Plenty of restaurant choice and lots of Russian influence

Israel is not renowned for amazing New Year's Eve parties, which tend to be relatively small.

restaurant Rivlin 298 (photo credit: Courtesy)
restaurant Rivlin 298
(photo credit: Courtesy)

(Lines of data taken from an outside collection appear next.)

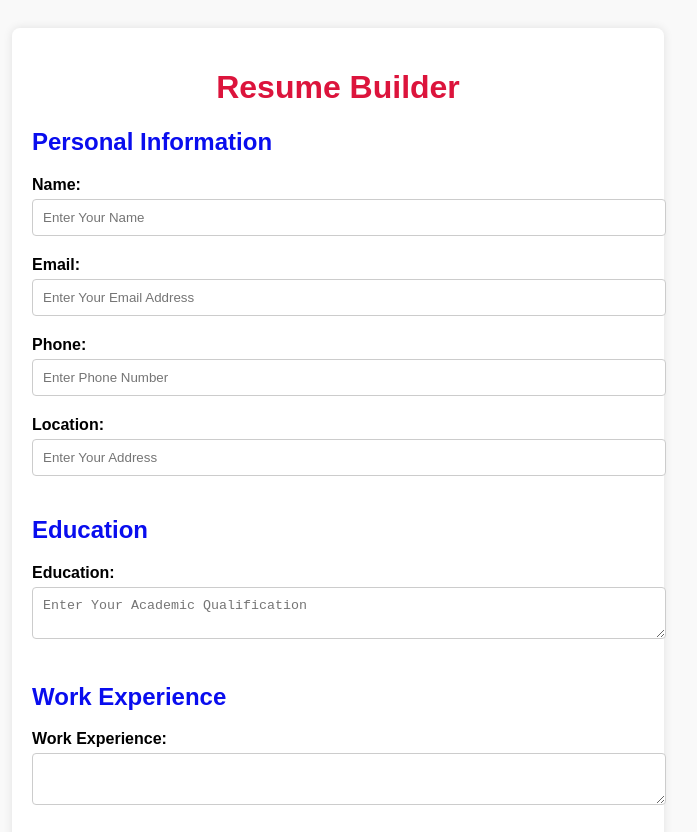
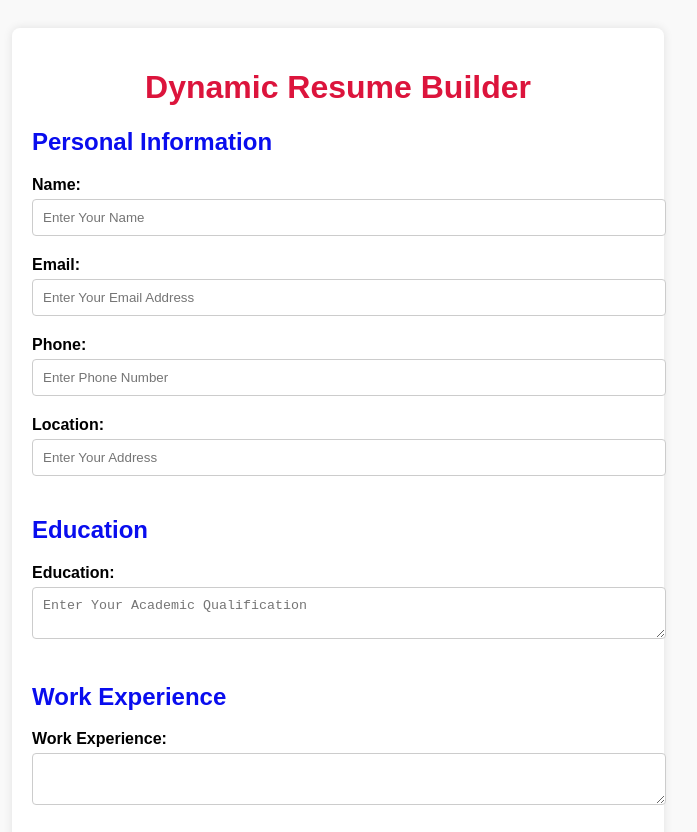
Before and after one commit to SohailBhatti-777/Hackathons, a plain HTML site: page dynamic-resume-builder/index.html in a window 1280 px wide. Shown: the top 832 px of the page, without its empty margins (302-999 px from the left). Drawn offline with Linux system fonts and the light colour scheme.

Commit message:
Update index.html

```diff
--- a/dynamic-resume-builder/index.html
+++ b/dynamic-resume-builder/index.html
@@ -8,7 +8,7 @@
 </head>
 <body>
     <div class="form-container">
-        <h1><center><strong>Resume Builder</strong> </center></h1>
+        <h1><center><strong>Dynamic Resume Builder</strong> </center></h1>
         <form id="resume-form">
             <section>
                 <h2>Personal Information</h2>
```
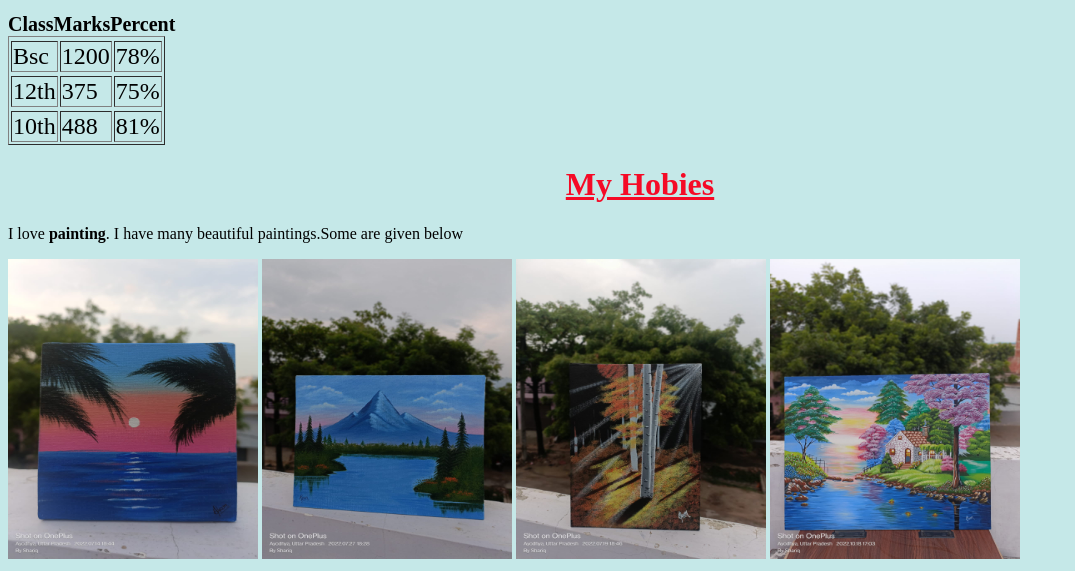
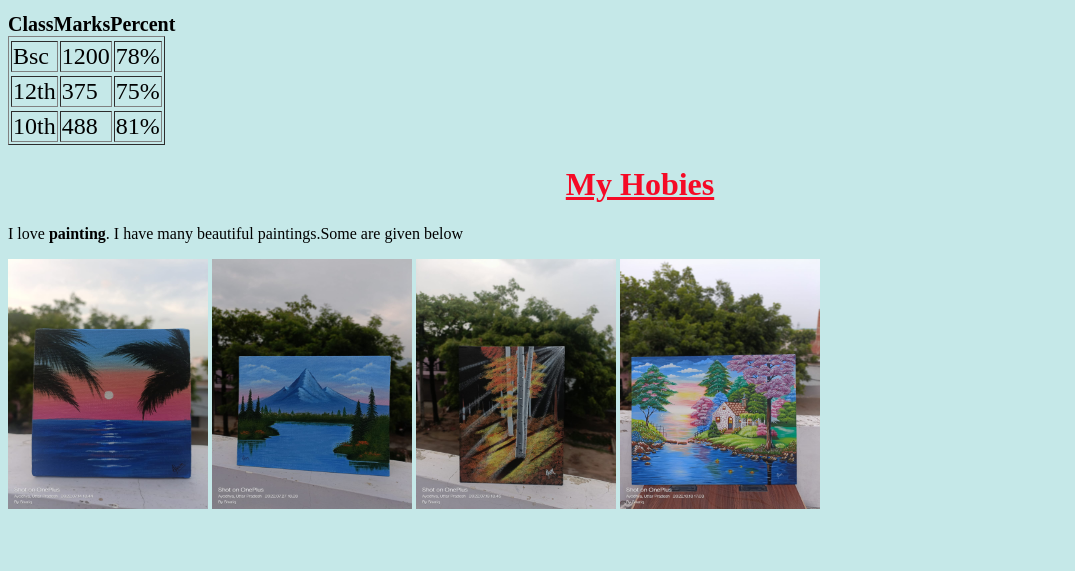
Before and after one commit to Ehtisham9198/eram, a plain HTML site: page index.html in a window 1280 px wide. Shown: the part 569-1140 px from the top of the page, without its empty margins (0-1075 px from the left). After the commit the page ends 1090 px from the top, so only its background shows below. Drawn offline with Linux system fonts and the light colour scheme.

Commit message:
Update index.html

```diff
--- a/index.html
+++ b/index.html
@@ -12,7 +12,7 @@
 
     <p class="eram1">My name is <b>ERAM FATIMA</b>. I am from <b>Ayodhya(U.P.)</b>. I have done my 10th and 12th from <b>Adarsh Inter College Rudauli
     </b>Currently I am persuing Bsc from <b>Shiv Shavitri Mahavidyalay</b>.</p>
-    <img src="./IMG-20230424-WA0013.jpg" class="eram4" alt="image2" height="350" width="300">
+    <img src="./IMG-20230424-WA0013.jpg" class="eram4" alt="image2" height="350" width="270">
     <h1 style="color: #f50a26;" class="eram5"> My Qualification</h1>
     <p class="eram">I am an enthusiastic learner. I have participated in many comptitions and extra curriculer activities.I always made top position in my academics.</p>
     <table border="">
@@ -31,9 +31,9 @@
     </table>
     <h1 class="eram6" style="color: #f50a26;;">My Hobies</h1>
     <p class="eram2">I love <b>painting</b>. I have many beautiful paintings.Some are given below</p>
-    <img src="./IMG-20221211-WA0028.jpg " alt="image1" height="300" width="250" >
-    <img src="./IMG-20221211-WA0025.jpg" alt="" height="300" width="250">
-    <img src="./IMG-20221211-WA0026.jpg" alt="" height="300" width="250">
-    <img src="./IMG-20221211-WA0027.jpg" alt="" height="300" width="250">
+    <img src="./IMG-20221211-WA0028.jpg " alt="image1" height="250" width="200" >
+    <img src="./IMG-20221211-WA0025.jpg" alt="" height="250" width="200">
+    <img src="./IMG-20221211-WA0026.jpg" alt="" height="250" width="200">
+    <img src="./IMG-20221211-WA0027.jpg" alt="" height="250" width="200">
 </body>
 </html>
```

Israel is not renowned for amazing New Year's Eve parties, which tend to be relatively small-scale affairs at clubs or friends' houses. This is the Jewish state, after all. Still, even in a country with a Hebrew calendar to challenge the Gregorian, December 31 is gradually taking on a more celebratory air, boosted in recent years by the massive influx of immigrants from the Soviet Union. Many restaurants have for years now been offering festive multi-course dinners, complete with a champagne toast at the stroke of midnight, and bookings are increasingly brisk. Cafe Numa in Tel Aviv, for instance, offers of a sumptuous meal for two for NIS 270. It opens with a celery cream soup and a basket of homemade bread, followed by first courses including baked chicory in white wine and Parmesan, tartlet filled with artichoke and yogurt, and carpaccio brasaula (dried beef meat) with coleslaw. The main course choices include a casserole of lamb baked in red wine and pickled onions and a fillet of fish on chard leaves in pumpkin sauce and shrimp tortellini. Dessert features fresh red fruit with cream. Each couple will be welcomed with a bottle of Cava, a Spanish sparkling white wine. Cafe Numa is at Kikar Masaryk 16. Book a table at (03) 522-6322. Last Thursday's Post Weekend magazine featured Orit Arfa's list of other selected restaurants worth considering for a New Year's booking. Among them: * Chef Nir Zook's royal and romantic Cordelia in Jaffa, offering a 10-course tastings menu for NIS 290 per person. Dishes include winter risotto, artichoke soup, truffles gnocchi, Scottish salmon and beef Wellington.; (03) 518-4668 * Chef Meir Adoni, of Channel 10's Battle of the Knives fame, cooking up a nine-dish menu at his Tel Aviv Catit restaurant for a hefty NIS 700. His tasters will feature oyster, pâté, fish and lamb dishes, and, of course, his winning desserts.; (03) 510-7001 * Traklin, in Tel Aviv's Nahalat Binyamin, with a New Year's menu at NIS 265. For starters, choose between a caviar or bruschetta trio; the first course offers beef, chicken liver, grilled meats or shrimp. The main meal gets meaty with a choice of lamb chops, porterhouse steak, sirloin or osso buco. Throw in a Cava cocktail, and you have a full evening ahead. (03) 566-0013 * Pacific at the Crown Plaza Hotel by Tel Aviv's beach promenade. For NIS 200, diners can enjoy end-of-the-year specials and a main course featuring a duet of beef fillet and goose liver - all kosher! * In Hod Hasharon, OM's chef Ayelet Or is kicking off the night with pineapple vodka chasers on the house. Unlike other restaurants, OM dishes will be made to order, and they include artichoke ravioli (NIS 45), corvine fish wrapped in bacon (NIS 98), and crab risotto with baked pumpkin (NIS 79). (09) 740-5853 * The charming Modi'in bistro Titora is offering a four-course meal for NIS 190, one of the more affordable deals on the roster. Choose between carpaccio and red tuna for starters, a seafood taster or mushroom risotto for the first course, and a grouper fillet or duet of goose liver/veal for the entrée. (08) 976-1499 Arfa also mentioned the elegant Arcadia off Jerusalem's Rehov Agrippas (NIS 280 per person; 02-624-9138); Ashdod's beautifully designed Moma, with live jazz and a dance performance, too (08-852-0200), and a Russian-style celebration in Jerusalem with immigrant Leah Levit's relatively new outfit, D.Grey, which serves Russian-Israeli cuisine alongside musical acts. (NIS 250 per person; 02-624-2767). For more New Year's Eve fixed meals go to or where you can find many of the suggested deals in other restaurants. Underlining the Russian dominance, Russian television Channel 9 is organizing a festive event at Tel Aviv's Hangar 11, an evening that will be anchored by the channel's stars and will cost NIS 600 per ticket. The party will be broadcast live from 10:30 p.m. and will include famous Russian artists. According to a Mutagim survey ordered by Channel 9, almost 30% of the country's Russian speakers said they were planning to spend NIS 500 to NIS 1,000 on gifts for the New Year; 31.4% NIS 100 to NIS 400; 4.2% more than NIS 1,000; and 29% had not decided how much they wanted to spend. The most common New Year gifts in the Russian community are sweets (14.3%), perfumes and cosmetics (13.4%), souvenirs (12.4%) and money (5.2%).